INSTRUCTIONS FOR THE TASK →
If a record holds a picture, leave the picture out and restate everything else word for word.

MATERIAL SHOWN →

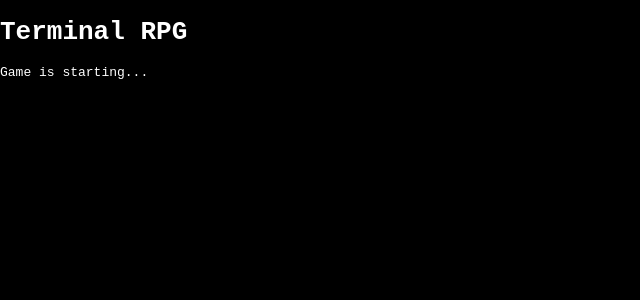
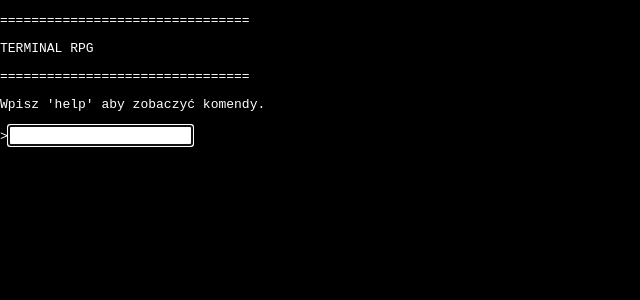
Before and after one commit to Sebastian-bip/DungeonGame, a Next.js app: page / in a window 1280 px wide. Shown: the top 300 px of the page, without its empty margins (0-640 px from the left). Built offline with nearby package versions, Linux system fonts and the light colour scheme.

Commit message:
Dodanie podstaw typów pokoi, dodanie terminalu prostego

```diff
--- /dev/null
+++ b/src/app/components/Terminal.tsx
@@ -0,0 +1,201 @@
+"use client";
+
+import { useState } from "react";
+
+
+export default function Terminal() {
+
+    const [input, setInput] = useState("");
+
+    const [history, setHistory] = useState<string[]>([
+        "================================",
+        "          TERMINAL RPG",
+        "================================",
+        "",
+        "Wpisz 'help' aby zobaczyć komendy.",
+        ""
+    ]);
+
+
+    function executeCommand(command: string) {
+
+        const cmd = command
+            .trim()
+            .toLowerCase();
+
+
+        switch (cmd) {
+
+            case "help":
+
+                return [
+                    "Dostępne komendy:",
+                    "",
+                    "help      - pokazuje listę komend",
+                    "clear     - czyści terminal",
+                    "about     - informacje o grze",
+                    "test      - test działania"
+                ];
+
+
+            case "about":
+
+                return [
+                    "Terminal RPG",
+                    "Tekstowa gra RPG tworzona w Next.js + TypeScript."
+                ];
+
+
+            case "test":
+
+                return [
+                    "System działa poprawnie."
+                ];
+
+
+            case "clear":
+
+                setHistory([]);
+
+                return [];
+
+
+            case "":
+
+                return [];
+
+
+            default:
+
+                return [
+                    `Nieznana komenda: ${cmd}`,
+                    "Wpisz 'help' aby zobaczyć dostępne komendy."
+                ];
+        }
+    }
+
+
+
+    function handleSubmit(
+        e: React.FormEvent
+    ) {
+
+        e.preventDefault();
+
+
+        const result =
+            executeCommand(input);
+
+
+        setHistory(prev => [
+            ...prev,
+            `> ${input}`,
+            ...result
+        ]);
+
+
+        setInput("");
+
+    }
+
+
+
+    return (
+
+        <main
+            className="
+                min-h-screen
+                bg-black
+                text-green-400
+                font-mono
+                p-6
+            "
+        >
+
+            <div
+                className="
+                    max-w-4xl
+                    mx-auto
+                    border
+                    border-green-700
+                    rounded-lg
+                    p-5
+                    min-h-[500px]
+                    shadow-lg
+                    shadow-green-900/20
+                "
+            >
+
+                <div
+                    className="
+                        space-y-1
+                        whitespace-pre-wrap
+                    "
+                >
+
+                    {
+                        history.map(
+                            (line, index) => (
+
+                                <p
+                                    key={index}
+                                >
+                                    {line}
+                                </p>
+
+                            )
+                        )
+                    }
+
+                </div>
+
+
+                <form
+                    onSubmit={handleSubmit}
+                    className="
+                        flex
+                        mt-4
+                    "
+                >
+
+                    <span
+                        className="
+                            mr-2
+                            text-green-500
+                        "
+                    >
+                        {">"}
+                    </span>
+
+
+                    <input
+
+                        autoFocus
+
+                        value={input}
+
+                        onChange={
+                            e =>
+                            setInput(
+                                e.target.value
+                            )
+                        }
+
+                        className="
+                            flex-1
+                            bg-transparent
+                            outline-none
+                            text-green-400
+                            caret-green-400
+                        "
+
+                    />
+
+                </form>
+
+            </div>
+
+        </main>
+
+    );
+}
--- a/src/app/components/types.ts
+++ b/src/app/components/types.ts
@@ -54,3 +54,8 @@ type LevelSystem = { // Poprawa wielkości liter (levelSystem -> LevelSystem)
     exp: number
     nextLevelExp: number
 }
+
+type Room = {
+    type: "Normal" | "Special"
+
+}
--- a/src/app/page.tsx
+++ b/src/app/page.tsx
@@ -1,11 +1,16 @@
+import Terminal from "@/app/components/Terminal"
+
+
 export default function Home() {
-  return (
-    <main>
-      <h1>Terminal RPG</h1>
 
-      <p>
-        Game is starting...
-      </p>
-    </main>
-  );
+    return (
+
+        <main>
+
+            <Terminal />
+
+        </main>
+
+    );
+
 }
```
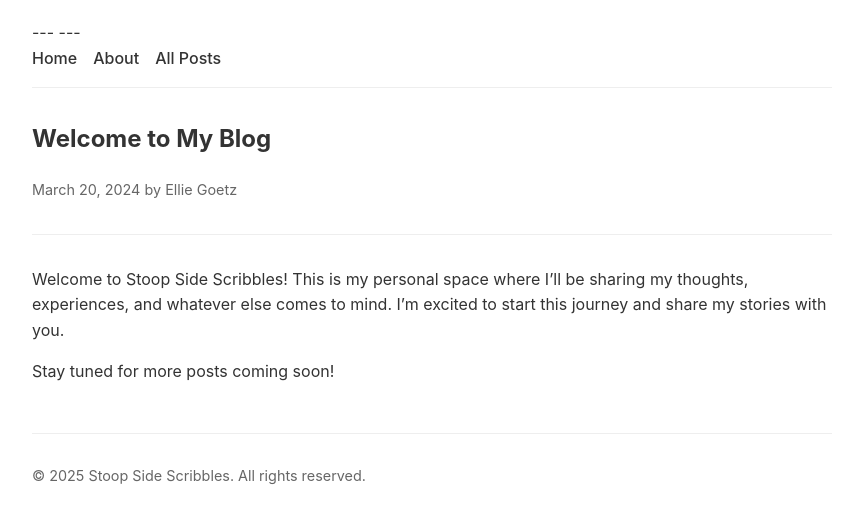
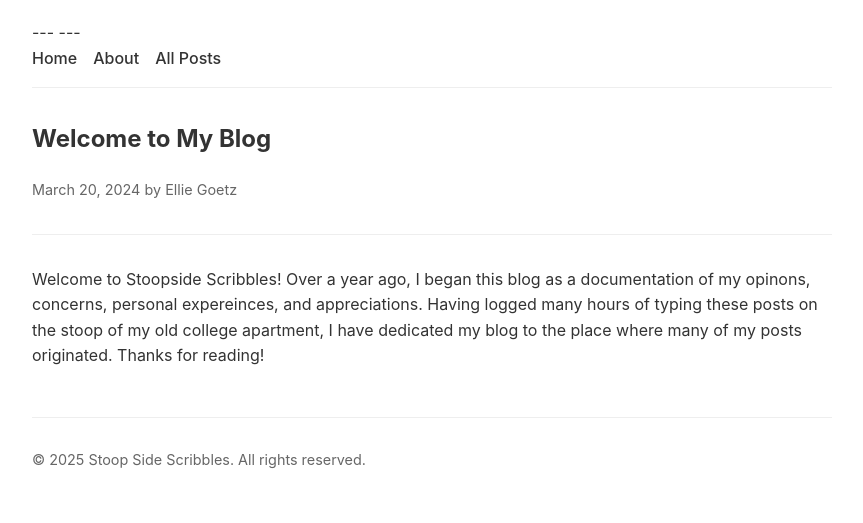
Before and after one commit to Elliebelliexoxo/stoopsidescribbles.com, a Jekyll site: the page built from _posts/2024-03-20-welcome-to-my-blog.md, in a window 1280 px wide. Shown: the top 523 px of the page, without its empty margins (208-1071 px from the left). Built offline with Jekyll 4.4.1, drawn with Linux system fonts in a browser that asks for light colours.

Commit message:
Update welcome message text

```diff
--- a/_posts/2024-03-20-welcome-to-my-blog.md
+++ b/_posts/2024-03-20-welcome-to-my-blog.md
@@ -4,6 +4,5 @@ title: "Welcome to My Blog"
 date: 2024-03-20
 ---
 
-Welcome to Stoop Side Scribbles! This is my personal space where I'll be sharing my thoughts, experiences, and whatever else comes to mind. I'm excited to start this journey and share my stories with you.
-
-Stay tuned for more posts coming soon!
+Welcome to Stoopside Scribbles! Over a year ago, I began this blog as a documentation of my opinons, concerns, personal expereinces, and appreciations. Having logged many hours of typing these posts on the stoop of my old college apartment, I have dedicated my blog to the place where many of my posts originated.
+Thanks for reading!
```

SOLUTION →
Before and after one commit to Sebastian-bip/DungeonGame, a Next.js app: page / in a window 1280 px wide. Shown: the top 300 px of the page, without its empty margins (0-640 px from the left). Built offline with nearby package versions, Linux system fonts and the light colour scheme.

Commit message:
Dodanie podstaw typów pokoi, dodanie terminalu prostego

```diff
--- /dev/null
+++ b/src/app/components/Terminal.tsx
@@ -0,0 +1,201 @@
+"use client";
+
+import { useState } from "react";
+
+
+export default function Terminal() {
+
+    const [input, setInput] = useState("");
+
+    const [history, setHistory] = useState<string[]>([
+        "================================",
+        "          TERMINAL RPG",
+        "================================",
+        "",
+        "Wpisz 'help' aby zobaczyć komendy.",
+        ""
+    ]);
+
+
+    function executeCommand(command: string) {
+
+        const cmd = command
+            .trim()
+            .toLowerCase();
+
+
+        switch (cmd) {
+
+            case "help":
+
+                return [
+                    "Dostępne komendy:",
+                    "",
+                    "help      - pokazuje listę komend",
+                    "clear     - czyści terminal",
+                    "about     - informacje o grze",
+                    "test      - test działania"
+                ];
+
+
+            case "about":
+
+                return [
+                    "Terminal RPG",
+                    "Tekstowa gra RPG tworzona w Next.js + TypeScript."
+                ];
+
+
+            case "test":
+
+                return [
+                    "System działa poprawnie."
+                ];
+
+
+            case "clear":
+
+                setHistory([]);
+
+                return [];
+
+
+            case "":
+
+                return [];
+
+
+            default:
+
+                return [
+                    `Nieznana komenda: ${cmd}`,
+                    "Wpisz 'help' aby zobaczyć dostępne komendy."
+                ];
+        }
+    }
+
+
+
+    function handleSubmit(
+        e: React.FormEvent
+    ) {
+
+        e.preventDefault();
+
+
+        const result =
+            executeCommand(input);
+
+
+        setHistory(prev => [
+            ...prev,
+            `> ${input}`,
+            ...result
+        ]);
+
+
+        setInput("");
+
+    }
+
+
+
+    return (
+
+        <main
+            className="
+                min-h-screen
+                bg-black
+                text-green-400
+                font-mono
+                p-6
+            "
+        >
+
+            <div
+                className="
+                    max-w-4xl
+                    mx-auto
+                    border
+                    border-green-700
+                    rounded-lg
+                    p-5
+                    min-h-[500px]
+                    shadow-lg
+                    shadow-green-900/20
+                "
+            >
+
+                <div
+                    className="
+                        space-y-1
+                        whitespace-pre-wrap
+                    "
+                >
+
+                    {
+                        history.map(
+                            (line, index) => (
+
+                                <p
+                                    key={index}
+                                >
+                                    {line}
+                                </p>
+
+                            )
+                        )
+                    }
+
+                </div>
+
+
+                <form
+                    onSubmit={handleSubmit}
+                    className="
+                        flex
+                        mt-4
+                    "
+                >
+
+                    <span
+                        className="
+                            mr-2
+                            text-green-500
+                        "
+                    >
+                        {">"}
+                    </span>
+
+
+                    <input
+
+                        autoFocus
+
+                        value={input}
+
+                        onChange={
+                            e =>
+                            setInput(
+                                e.target.value
+                            )
+                        }
+
+                        className="
+                            flex-1
+                            bg-transparent
+                            outline-none
+                            text-green-400
+                            caret-green-400
+                        "
+
+                    />
+
+                </form>
+
+            </div>
+
+        </main>
+
+    );
+}
--- a/src/app/components/types.ts
+++ b/src/app/components/types.ts
@@ -54,3 +54,8 @@ type LevelSystem = { // Poprawa wielkości liter (levelSystem -> LevelSystem)
     exp: number
     nextLevelExp: number
 }
+
+type Room = {
+    type: "Normal" | "Special"
+
+}
--- a/src/app/page.tsx
+++ b/src/app/page.tsx
@@ -1,11 +1,16 @@
+import Terminal from "@/app/components/Terminal"
+
+
 export default function Home() {
-  return (
-    <main>
-      <h1>Terminal RPG</h1>
 
-      <p>
-        Game is starting...
-      </p>
-    </main>
-  );
+    return (
+
+        <main>
+
+            <Terminal />
+
+        </main>
+
+    );
+
 }
```
Before and after one commit to Elliebelliexoxo/stoopsidescribbles.com, a Jekyll site: the page built from _posts/2024-03-20-welcome-to-my-blog.md, in a window 1280 px wide. Shown: the top 523 px of the page, without its empty margins (208-1071 px from the left). Built offline with Jekyll 4.4.1, drawn with Linux system fonts in a browser that asks for light colours.

Commit message:
Update welcome message text

```diff
--- a/_posts/2024-03-20-welcome-to-my-blog.md
+++ b/_posts/2024-03-20-welcome-to-my-blog.md
@@ -4,6 +4,5 @@ title: "Welcome to My Blog"
 date: 2024-03-20
 ---
 
-Welcome to Stoop Side Scribbles! This is my personal space where I'll be sharing my thoughts, experiences, and whatever else comes to mind. I'm excited to start this journey and share my stories with you.
-
-Stay tuned for more posts coming soon!
+Welcome to Stoopside Scribbles! Over a year ago, I began this blog as a documentation of my opinons, concerns, personal expereinces, and appreciations. Having logged many hours of typing these posts on the stoop of my old college apartment, I have dedicated my blog to the place where many of my posts originated.
+Thanks for reading!
```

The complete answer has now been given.